**Provided data:**
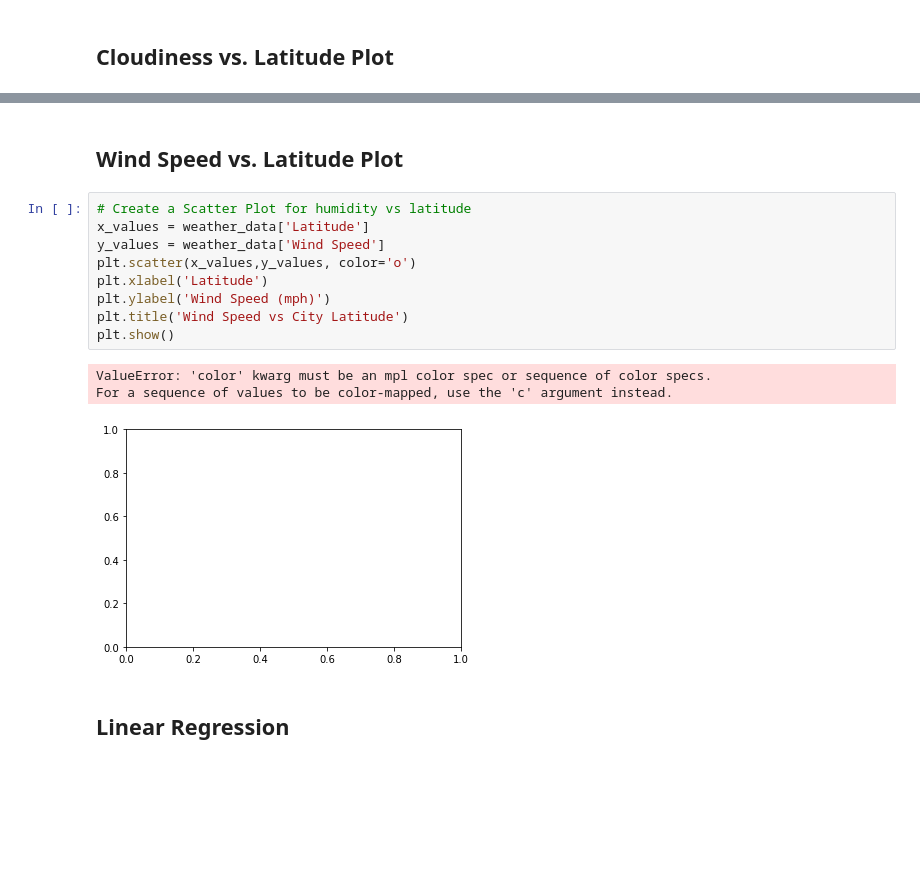
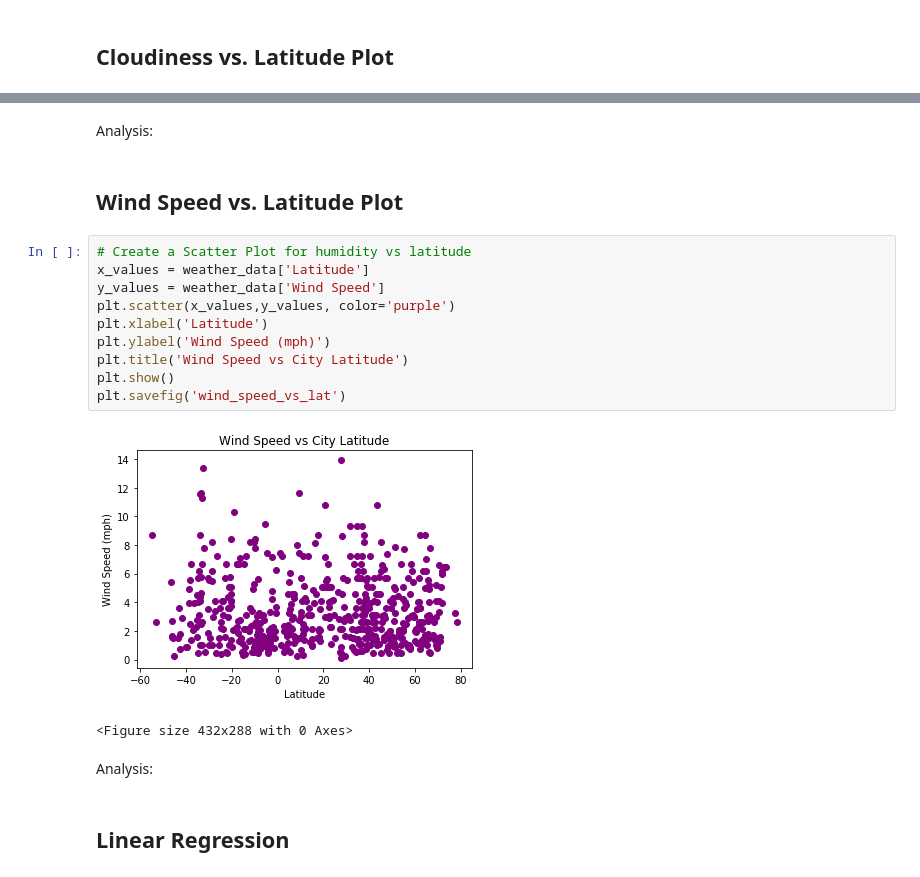
Before and after one commit to cdfencing/Python-API-Challenge, a Jupyter notebook: WeatherPy/WeatherPy.ipynb, the cells around one changed output, grey strips where cells are left out. Cells and saved outputs as stored; diff of their text form; blank space fills up the shorter version.

```diff
--- a/WeatherPy/WeatherPy.ipynb
+++ b/WeatherPy/WeatherPy.ipynb
@@ -238,18 +244,22 @@ plt.show()
+# %% [markdown]
+Analysis:
 # %% [markdown]
 ## Wind Speed vs. Latitude Plot
 # %%
 # Create a Scatter Plot for humidity vs latitude
 x_values = weather_data['Latitude']
 y_values = weather_data['Wind Speed']
-plt.scatter(x_values,y_values, color='o')
+plt.scatter(x_values,y_values, color='purple')
 plt.xlabel('Latitude')
 plt.ylabel('Wind Speed (mph)')
 plt.title('Wind Speed vs City Latitude')
 plt.show()
+plt.savefig('wind_speed_vs_lat')
 # %% [output]
+[figure, new version]
-ValueError: 'color' kwarg must be an mpl color spec or sequence of color specs.
-For a sequence of values to be color-mapped, use the 'c' argument instead.
+<Figure size 432x288 with 0 Axes>
-[figure, old version]
+# %% [markdown]
+Analysis:
 # %% [markdown]
 ## Linear Regression
 # %%
```
Also changed, not shown: parts of 7 cells of this notebook, 4 other files.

**What to do:** Only lines containing "color" belong in the answer; copy every such line from the records.

**Answer to this problem:**
-plt.scatter(x_values,y_values, color='o')
+plt.scatter(x_values,y_values, color='purple')
-ValueError: 'color' kwarg must be an mpl color spec or sequence of color specs.
-For a sequence of values to be color-mapped, use the 'c' argument instead.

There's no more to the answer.